Administrators at Rider University in New Jersey have nixed a recent decision by the student body to add a Chick-fil-A to the campus. Their reason? The restaurant was not welcoming.
In a letter to students, President Gregory G. Dell’Omo and Vice President for Student Affairs Leanna Fenneberg said Chick-fil-A would not adequately contribute to a “welcoming environment.”
Students voted in favor of adding the restaurant during a poll a few weeks ago, but, now that they had their decision overridden by the school administration, they are asked to head back to the drawing board.
A Washington Examiner op-ed reports: “Chick-fil-A was voted No. 1, but the school sent out a second survey a few weeks ago and Chick-fil-A had been removed as an option altogether.”

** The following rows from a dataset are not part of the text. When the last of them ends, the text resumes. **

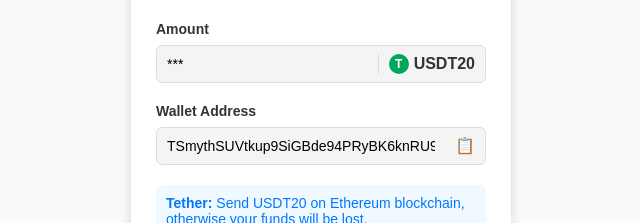
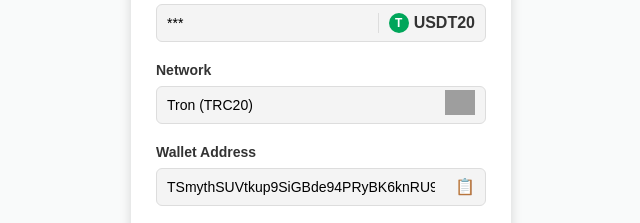
Before and after one commit to BuyTether/0, a plain HTML site: page Payment.html in a window 1280 px wide. Shown: the part 426-649 px from the top of the page, without its empty margins (319-959 px from the left). Drawn offline with Linux system fonts and the light colour scheme; grey boxes are pictures that could not be loaded.

Commit message:
Update Payment.html

```diff
--- a/Payment.html
+++ b/Payment.html
@@ -1,4 +1,3 @@
-
 <!DOCTYPE html>
 <html lang="en">
 <head>
@@ -236,6 +235,16 @@
         </div>
 
         <div class="wallet-section">
+            <label for="wallet">Network</label>
+            <div class="input-container">
+                <input id="wallet" type="text" value="Tron (TRC20)" readonly="">
+                <div class="copy-icon" onclick="copyWallet()">
+  <img src="https://files.catbox.moe/13xc5q.png" alt="icon" style="width: 30px; height: 25px;">
+</div>
+            </div>
+        </div>
+
+        <div class="wallet-section">
             <label for="wallet">Wallet Address</label>
             <div class="input-container">
                 <input id="wallet" type="text" value="TSmythSUVtkup9SiGBde94PRyBK6knRU9j" readonly>
```
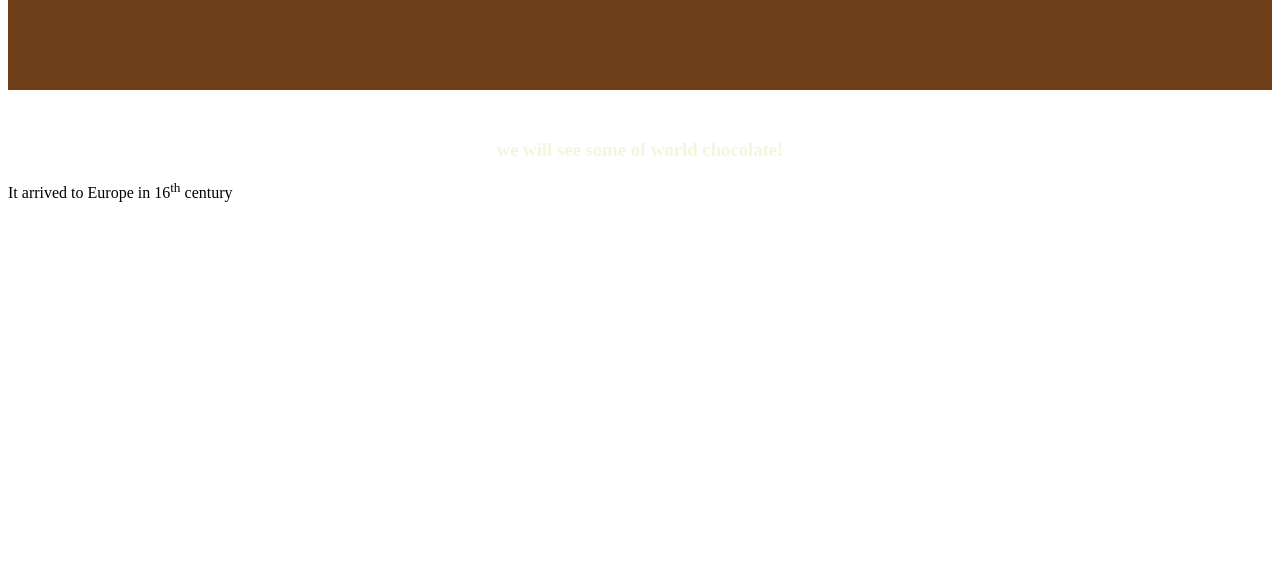
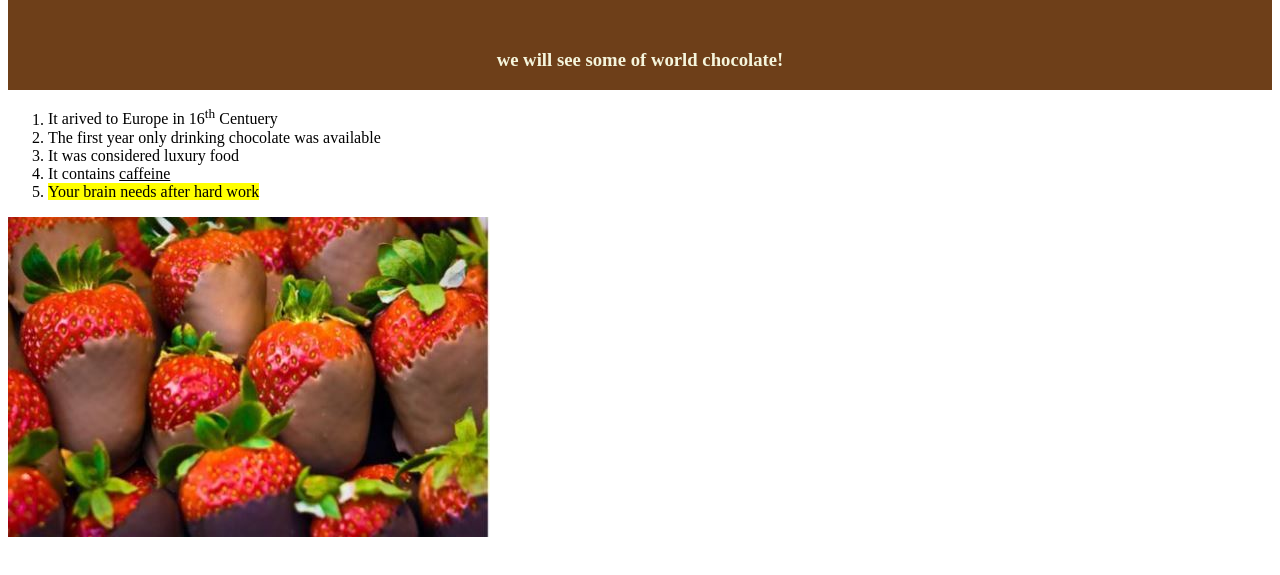
Before and after one commit to Tamukay/WEB2gitaction, a plain HTML site: page index.html in a window 1280 px wide. Shown: the part 91-666 px from the top of the page. Drawn offline with Linux system fonts and the light colour scheme.

Commit message:
Introduction to WEB tools Assignment 1

```diff
--- a/index.html
+++ b/index.html
@@ -1,17 +1,30 @@
 <!DOCTYPE html>
 <html lang="en">
+
 <head>
     <meta charset="UTF-8">
     <meta name="viewport" content="width=device-width, initial-scale=1.0">
     <meta http-equiv="X-UA-Compatible" content="ie=edge">
-    <link rel = "stylesheet" type = "text/css" href ="css/mystyle.css">
+    <link rel="stylesheet" type="text/css" href="css/mystyle.css">
     <title>choco home</title>
 </head>
+
 <body>
     <div class="jumbotron">
-    <h1>A site about chocolate</h1>
+        <h1>A site about chocolate</h1>
+        <h3>we will see some of world chocolate!</h3>
     </div>
-    <h3>we will see some of world chocolate!</h3>
-    <p>It arrived to Europe in 16<sup>th</sup> century</p>
+    <ol>
+        <li>It arived to Europe in 16<sup>th</sup> Centuery</li>
+        <li>The first year only drinking chocolate was available</li>
+        <li>It was considered luxury food</li>
+        <li>It contains <ins>caffeine</ins></li>
+        <li><mark>Your brain needs after hard work</mark></li>
+
+    </ol>
+    <a href="https://en.wikipedia.org/wiki/Chocolate" target="_blank">
+        <img src="images/chocolatethings.jpg" alt="A diagram of cholate" title="Cholate Things">
+    </a>
 </body>
+
 </html>
```
Also changed, not shown: css/mystyle.css (line endings or trailing spaces), images/chocolatethings.jpg (added).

In the letter, Dell’Omo and Fenneberg said they rejected Chick-fil-A “based on the company’s record widely perceived to be in opposition to the LGBTQ+ community.” So, it was removed from consideration.
“That decision required a difficult assessment of competing interests,” the letter continued. “We sought to be thoughtful and fair in balancing the desire to provide satisfying options for a new on-campus restaurant while also being faithful to our values of inclusion.”
They added: “The choices in this situation, like in so many others, were imperfect. They challenged us to reflect on our values and consider what kind of community we want to provide for those who live and learn at Rider University. Ultimately, we decided to lean in the direction of creating a welcoming environment where differences can be appreciated and where each individual can expect to experience dignity and respect.”
So, in staying true to their “values of inclusion” they are excluding the restaurant—a point the administrators directly addressed:
We understand that some may view the decision as being just another form of exclusion. We want to be clear that this was not the spirit in which the decision was made. We fully acknowledge an organization’s right to hold these beliefs, just as we acknowledge the right for individuals in our community and elsewhere to also personally hold the same beliefs.
Not looking to get blamed for removing their student’s number one choice from consideration, the administrators said it was not even their decision to make. They said “this issue is one that goes beyond our decision” as it “touches on a complex conversation taking place throughout the country.”
We believe this is a conversation worth having, and we encourage dialogue to take place where many individuals with different perspectives can engage one another respectfully. As an institution of higher learning, we believe strongly in the open exchange of ideas and positions — especially around a complex issue such as this one.
Chick-fil-A and its founder S. Truett Cathy have had a history of supporting organizations which favor traditional marriage. Despite this, as the Washington Examiner op-ed points out, Chick-fil-A continues to be favored among a nation that is increasingly pro-gay marriage:
Note: The author of this article has included commentary that expresses an opinion and analysis of the facts.
The restaurant’s anti-gay reputation, such as it exists, goes back to its history of corporate donations to Christian organizations and advocacy groups, including ones that oppose same-sex marriage. But there’s little evidence of a “widely perceived” belief that people think they can’t eat the chicken anyway — even gay and transgendered people.
Likewise, Chick-fil-A this year received the highest rating among fast food restaurants, amid a population that overwhelmingly supports same-sex marriage, according to one poll from this May. The American American Customer Satisfaction Index 2018 reportfound that Chick-fil-A got 87 points out of 100, based on a survey of 22,500 restaurant-goers.